Email|Print| Text size + By Patricia Harris and David Lyon
Globe Correspondents / February 11, 2007

NEW MARLBOROUGH -- Candlelight is flattering -- maybe that's why people of a certain age choose to celebrate birthdays and anniversaries at the Old Inn on the Green. This 1760 stagecoach stop turned inn and restaurant doesn't overdo the electricity.

True to its name, the white clapboard building with a long, columned front porch sits at the head of the green in this tranquil southern Berkshires village. The wide, worn , and warped floorboards attest to its age. So does the steep staircase that leads from the front entry hall to the bedrooms on the second floor. "It's typical of old buildings," chef and co-owner Peter Platt told us as he lugged our bags to our room. "It's more like climbing a hill than a flight of stairs."

According to Platt, the structure has been a tavern, a store, a post office, and a boarding house. When previous owners opened the restaurant in 1982, they accentuated the building's venerable past by lighting the four dining rooms with candles and firelight only. All four, each with a fireplace, remain electricity-free.

Our room, No. 191, was situated on a back corner where the winter afternoon light streamed in the 12-over-12 windows along one wall. In fact, the modern world barely intruded. The white walls were trimmed with moldings in a teal green that would be right at home at Sturbridge Village. A woven beige and white coverlet was spread on the queen-size pencil post bed; at its foot sat a pine chest with the old-paint patina so favored by "Antiques Roadshow" appraisers. Modern hooked rugs accented the wide pine floorboards.

A cozy alcove held a single bed, while an armchair and sofa bed formed a little sitting area. Extra blankets and battery-powered lanterns were tucked in a handsome, country-style armoire.
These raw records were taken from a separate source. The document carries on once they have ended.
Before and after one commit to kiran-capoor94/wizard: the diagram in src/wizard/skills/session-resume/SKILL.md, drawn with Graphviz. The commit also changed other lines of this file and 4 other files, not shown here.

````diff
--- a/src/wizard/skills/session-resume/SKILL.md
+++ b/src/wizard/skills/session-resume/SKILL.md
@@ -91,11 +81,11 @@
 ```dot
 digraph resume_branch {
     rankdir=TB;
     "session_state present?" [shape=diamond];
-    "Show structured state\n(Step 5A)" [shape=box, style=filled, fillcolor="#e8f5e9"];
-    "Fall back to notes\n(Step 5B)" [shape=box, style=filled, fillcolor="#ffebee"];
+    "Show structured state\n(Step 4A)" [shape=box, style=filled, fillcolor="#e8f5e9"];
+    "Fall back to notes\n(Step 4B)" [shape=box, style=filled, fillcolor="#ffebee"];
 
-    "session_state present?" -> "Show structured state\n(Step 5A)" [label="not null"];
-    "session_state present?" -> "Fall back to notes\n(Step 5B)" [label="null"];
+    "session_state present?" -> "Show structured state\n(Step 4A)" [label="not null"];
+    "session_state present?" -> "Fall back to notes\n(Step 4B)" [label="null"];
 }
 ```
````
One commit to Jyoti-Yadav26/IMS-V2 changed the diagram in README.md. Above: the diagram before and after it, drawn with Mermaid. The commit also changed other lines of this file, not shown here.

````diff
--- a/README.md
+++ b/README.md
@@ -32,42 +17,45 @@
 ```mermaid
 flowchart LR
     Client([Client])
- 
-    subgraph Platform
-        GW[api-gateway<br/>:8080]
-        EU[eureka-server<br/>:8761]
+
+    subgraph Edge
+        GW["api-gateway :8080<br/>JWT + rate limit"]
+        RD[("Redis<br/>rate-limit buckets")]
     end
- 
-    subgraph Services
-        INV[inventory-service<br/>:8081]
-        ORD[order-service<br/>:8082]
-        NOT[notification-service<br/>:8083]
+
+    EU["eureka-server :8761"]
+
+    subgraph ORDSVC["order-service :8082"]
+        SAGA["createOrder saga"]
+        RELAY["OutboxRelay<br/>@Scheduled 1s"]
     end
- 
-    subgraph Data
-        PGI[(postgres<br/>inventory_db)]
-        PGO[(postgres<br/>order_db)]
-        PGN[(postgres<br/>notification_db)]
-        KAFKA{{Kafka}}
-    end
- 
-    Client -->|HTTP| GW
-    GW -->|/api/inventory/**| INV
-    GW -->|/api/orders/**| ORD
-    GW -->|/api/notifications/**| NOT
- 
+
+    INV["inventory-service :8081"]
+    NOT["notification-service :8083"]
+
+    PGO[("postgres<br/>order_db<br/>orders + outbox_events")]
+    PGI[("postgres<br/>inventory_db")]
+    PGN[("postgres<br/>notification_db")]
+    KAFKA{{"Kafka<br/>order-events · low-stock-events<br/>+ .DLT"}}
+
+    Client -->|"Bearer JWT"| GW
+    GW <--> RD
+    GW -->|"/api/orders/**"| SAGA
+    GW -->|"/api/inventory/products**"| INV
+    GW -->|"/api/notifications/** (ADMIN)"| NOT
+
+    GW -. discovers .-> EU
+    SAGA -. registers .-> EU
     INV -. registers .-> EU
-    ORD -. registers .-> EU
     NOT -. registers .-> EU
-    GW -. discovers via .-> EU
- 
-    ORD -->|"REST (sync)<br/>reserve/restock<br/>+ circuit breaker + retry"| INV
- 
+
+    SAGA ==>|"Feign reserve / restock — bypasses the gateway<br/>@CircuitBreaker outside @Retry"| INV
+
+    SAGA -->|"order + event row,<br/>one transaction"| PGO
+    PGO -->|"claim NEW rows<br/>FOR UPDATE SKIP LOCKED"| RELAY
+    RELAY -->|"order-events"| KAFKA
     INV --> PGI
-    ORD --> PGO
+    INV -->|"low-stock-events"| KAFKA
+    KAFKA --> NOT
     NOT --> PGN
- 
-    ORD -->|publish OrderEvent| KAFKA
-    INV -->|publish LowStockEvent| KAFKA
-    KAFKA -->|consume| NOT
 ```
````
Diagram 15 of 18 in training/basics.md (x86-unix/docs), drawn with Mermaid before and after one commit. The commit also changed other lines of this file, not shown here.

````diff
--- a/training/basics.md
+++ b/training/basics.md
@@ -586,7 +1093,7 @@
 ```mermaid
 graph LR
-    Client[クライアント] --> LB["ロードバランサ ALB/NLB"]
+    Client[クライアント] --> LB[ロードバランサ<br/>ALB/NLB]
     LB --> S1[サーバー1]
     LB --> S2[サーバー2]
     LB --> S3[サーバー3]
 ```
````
Our room did have electricity, but the two wall-mounted reading lamps and two small table lamps were not especially intrusive. Only two items of modern technology marred the timeless set piece: a hair dryer mounted on the bathroom wall above a distressed wooden washstand (the room also had a pedestal sink and big shower with wooden walls), and two cordless phones in the bedroom.

Platt pointed to the phones. "I live next door," he said. "Just dial O if you need to reach me. I'll be around all afternoon, so come down if you want a drink."

The sun had set by the time we ventured downstairs and found the candlelit taproom where Windsor chairs were pulled up to round tables and bottles of wine were chilling in a discreetly electrified wooden icebox.

Stagecoach travelers would probably have felt right at home, though they might have marveled at the strange glowing device at the bar: a computer screen to track dining room orders.

No such modern intrusions marred the anachronistic aplomb of the dining rooms. White tapers flickered on the linen-covered tables and from iron chandeliers, and the brick or marble fireplaces in each room added a glow. The soft, warm light made every diner look ravishing. We were seated in front of the fireplace in the largest dining room, where an image of the inn figures prominently in a mural of the village center.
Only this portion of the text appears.